The Shadows of God

The Shadows of God


Book 4.0 of The Age of Unreason

Language: English

Publisher: Open Road Media

Published: Dec 22, 2015

Words: 103510
Pages: 376
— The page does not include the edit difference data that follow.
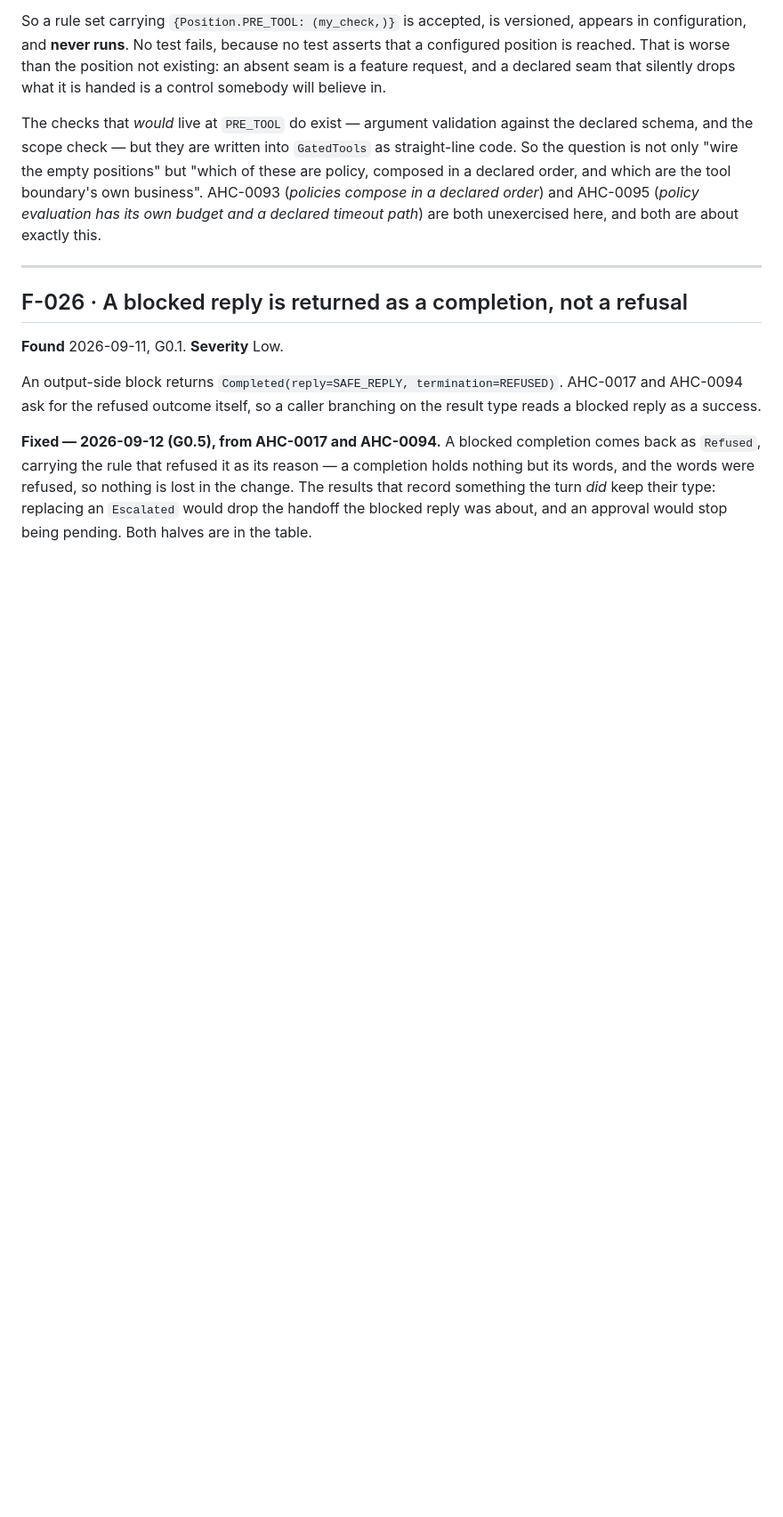
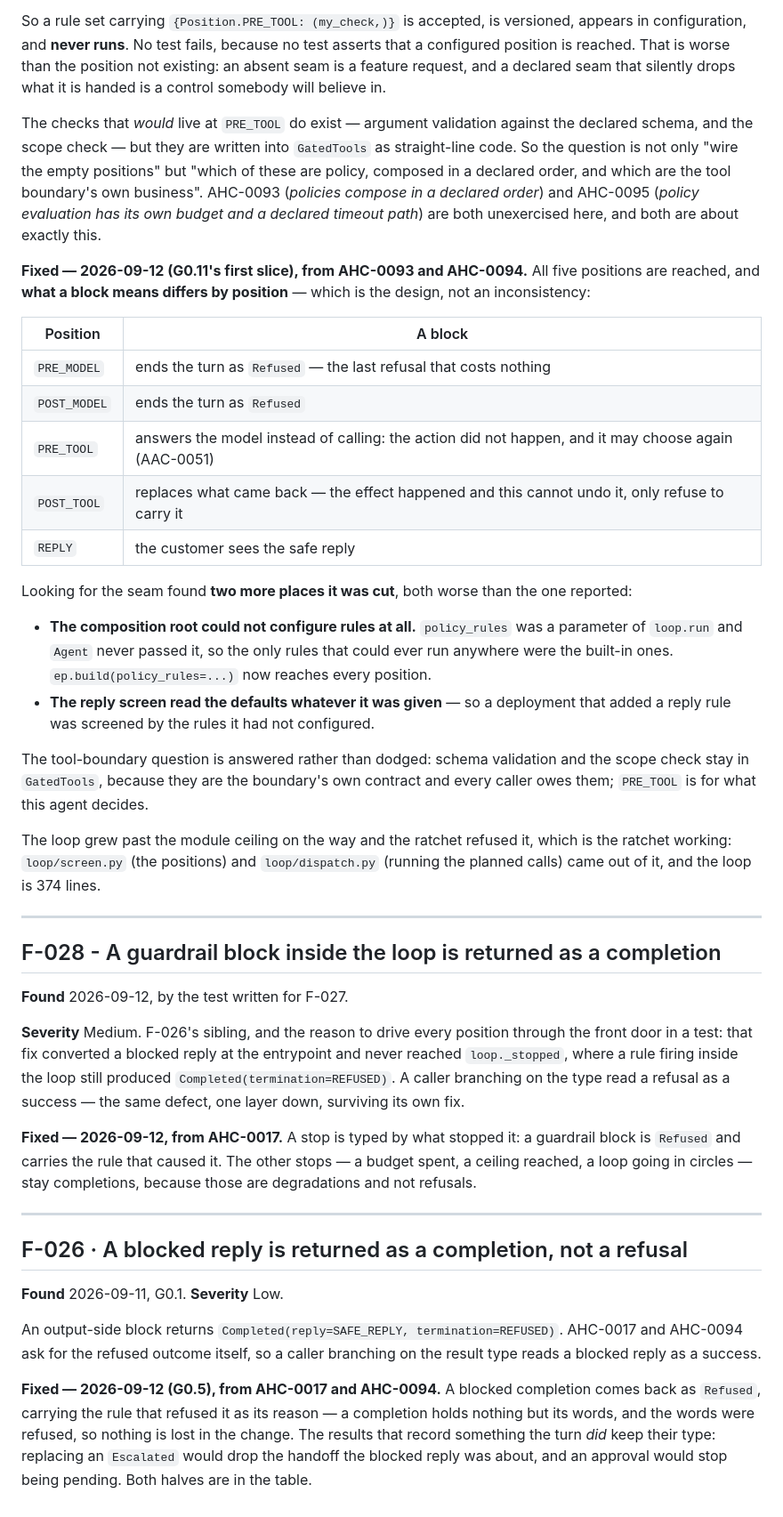
Before and after one commit to dataagentsai/reference-agent, a Markdown page: evals/FINDINGS.md, the part around the change. Shown at 89% size. Drawn GitHub-style; blank space fills up the shorter version.

Commit message:
Record F-027 fixed and F-028, its sibling found by the test
Co-Authored-By: Claude Opus 5 (1M context) <noreply@anthropic.com>

```diff
--- a/evals/FINDINGS.md
+++ b/evals/FINDINGS.md
@@ -1090,6 +1090,55 @@ declared order*) and AHC-0095 (*policy evaluation has its own budget and a
 declared timeout path*) are both unexercised here, and both are about exactly
 this.
 
+**Fixed — 2026-09-12 (G0.11's first slice), from AHC-0093 and AHC-0094.** All
+five positions are reached, and **what a block means differs by position** —
+which is the design, not an inconsistency:
+
+| Position | A block |
+|---|---|
+| `PRE_MODEL` | ends the turn as `Refused` — the last refusal that costs nothing |
+| `POST_MODEL` | ends the turn as `Refused` |
+| `PRE_TOOL` | answers the model instead of calling: the action did not happen, and it may choose again (AAC-0051) |
+| `POST_TOOL` | replaces what came back — the effect happened and this cannot undo it, only refuse to carry it |
+| `REPLY` | the customer sees the safe reply |
+
+Looking for the seam found **two more places it was cut**, both worse than the
+one reported:
+
+- **The composition root could not configure rules at all.** `policy_rules` was
+  a parameter of `loop.run` and `Agent` never passed it, so the only rules that
+  could ever run anywhere were the built-in ones. `ep.build(policy_rules=...)`
+  now reaches every position.
+- **The reply screen read the defaults whatever it was given** — so a deployment
+  that added a reply rule was screened by the rules it had not configured.
+
+The tool-boundary question is answered rather than dodged: schema validation and
+the scope check stay in `GatedTools`, because they are the boundary's own
+contract and every caller owes them; `PRE_TOOL` is for what this agent decides.
+
+The loop grew past the module ceiling on the way and the ratchet refused it,
+which is the ratchet working: `loop/screen.py` (the positions) and
+`loop/dispatch.py` (running the planned calls) came out of it, and the loop is
+374 lines.
+
+---
+
+## F-028 - A guardrail block inside the loop is returned as a completion
+
+**Found** 2026-09-12, by the test written for F-027.
+
+**Severity** Medium. F-026's sibling, and the reason to drive every position
+through the front door in a test: that fix converted a blocked reply at the
+entrypoint and never reached `loop._stopped`, where a rule firing inside the
+loop still produced `Completed(termination=REFUSED)`. A caller branching on the
+type read a refusal as a success — the same defect, one layer down, surviving
+its own fix.
+
+**Fixed — 2026-09-12, from AHC-0017.** A stop is typed by what stopped it: a
+guardrail block is `Refused` and carries the rule that caused it. The other
+stops — a budget spent, a ceiling reached, a loop going in circles — stay
+completions, because those are degradations and not refusals.
+
 ---
 
 ## F-026 · A blocked reply is returned as a completion, not a refusal
```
**Angels and demons alike watch and wait as the last warriors of old Europe invade the New World in this magnificent conclusion to the Age of Unreason alternate history series** The alchemical catastrophe that Sir Isaac Newton inadvertently unleashed late in the seventeenth century has transformed Europe into a cold, dead wasteland in the eighteenth --much to the delight of the otherworldly malakim, who have set humanity at war with itself for the sin of dabbling in the arcane. The last inhabitable territory, the New World, is now the coveted prize of the surviving European warlords. From the West, Russian forces led by the Sun Boy, child of the powerful French sorceress Adrienne de Mornay de Montchevreuil, move relentlessly onward, leaving a trail of devastation in their wake. British troops in the East are equally merciless in their conquests. All that stands against them is a motley alliance of colonists, Native Americans, scientists, philosophers, displaced Europeans, and others led by Ben Franklin, now an alchemist of great repute, and Red Shoes, a Choctaw shaman with questionable motivations. But no matter who wins or loses, the manipulating angels and demons are always watching, and the malakim are determined to be the ultimate victors. In *The Shadows of God* , the Age of Unreason, Greg Keyes's magnificent alternate history series, comes to a stunning and most satisfying conclusion. It is the final chapter in a colorful, exciting, richly detailed, and ingeniously imagined chronicle of life on a damaged Earth where magic and science are on equal planes and history's icons inhabit a past that never was. ** ### From Publishers Weekly In the fourth and final volume in his Age of Unreason series (Newton's Cannon, etc.), Keyes brings his multi-threaded yarn to a thrilling conclusion. Based on the premise that Sir Isaac Newton devised a theory of alchemy that led to the industrial use of demons, the book builds to a climactic confrontation to see who will reshape the universe. Chief among Newton's apprentices are wizard/scientist Benjamin Franklin, South Carolina's ambassador to the court of New Paris (Mobile), and Adrienne de Montchevreuil, sorceress and heir to a secret tradition. Against them is Adrienne's son, Nicolas (aka the Sun Boy), with his army of Russians, Mongols and Coweta natives that sweeps over the Great Plains. Such imaginative devices as demon-levitated airships and aetherschreibers (wireless sets) lend interest to the author's alternate 18th-century world, as do revelations behind certain historical events, like the identity of who helped Louis XIV drop a comet on London. Keyes entertains both with details of everyday life and with the conversations of people who may not have met but should have. He produces a fine pastiche of the formal writing of Voltaire (who appears as Franklin's friend and rival), marred only by a more modern "crash cut" narrative, which occasionally jumps mid-scene or reverses chronology, diffusing the suspense. Still, with the unfolding of secrets and past deeds, Keyes brings a welcome level of character uncertainty to the deterministic Newtonian novel. Copyright 2001 Cahners Business Information, Inc. ### From Library Journal The universe lies on the verge of destruction as demons and angels use mortal wizards and scientists as their agents in a war that pits the forces of a devastated Europe against a handful of American colonists struggling for freedom and survival. In Keyes's heady conclusion to his epic sf tetralogy (which includes Newton's Cannon, A Calculus of Angels, and Empire of Unreason) alchemical wizard Benjamin Franklin uses magic and diplomacy to unite warring factions in a grand alliance to save humanity. Spicing his alternate historical fantasy with Swedenborgian metaphysics and Newtonian physics, Keyes peoples his story with a cast of unforgettable fictional and historical characters. Though dependent on the earlier books, this vivid story of a world in the throes of revolution is highly recommended for all collections. Copyright 2001 Reed Business Information, Inc.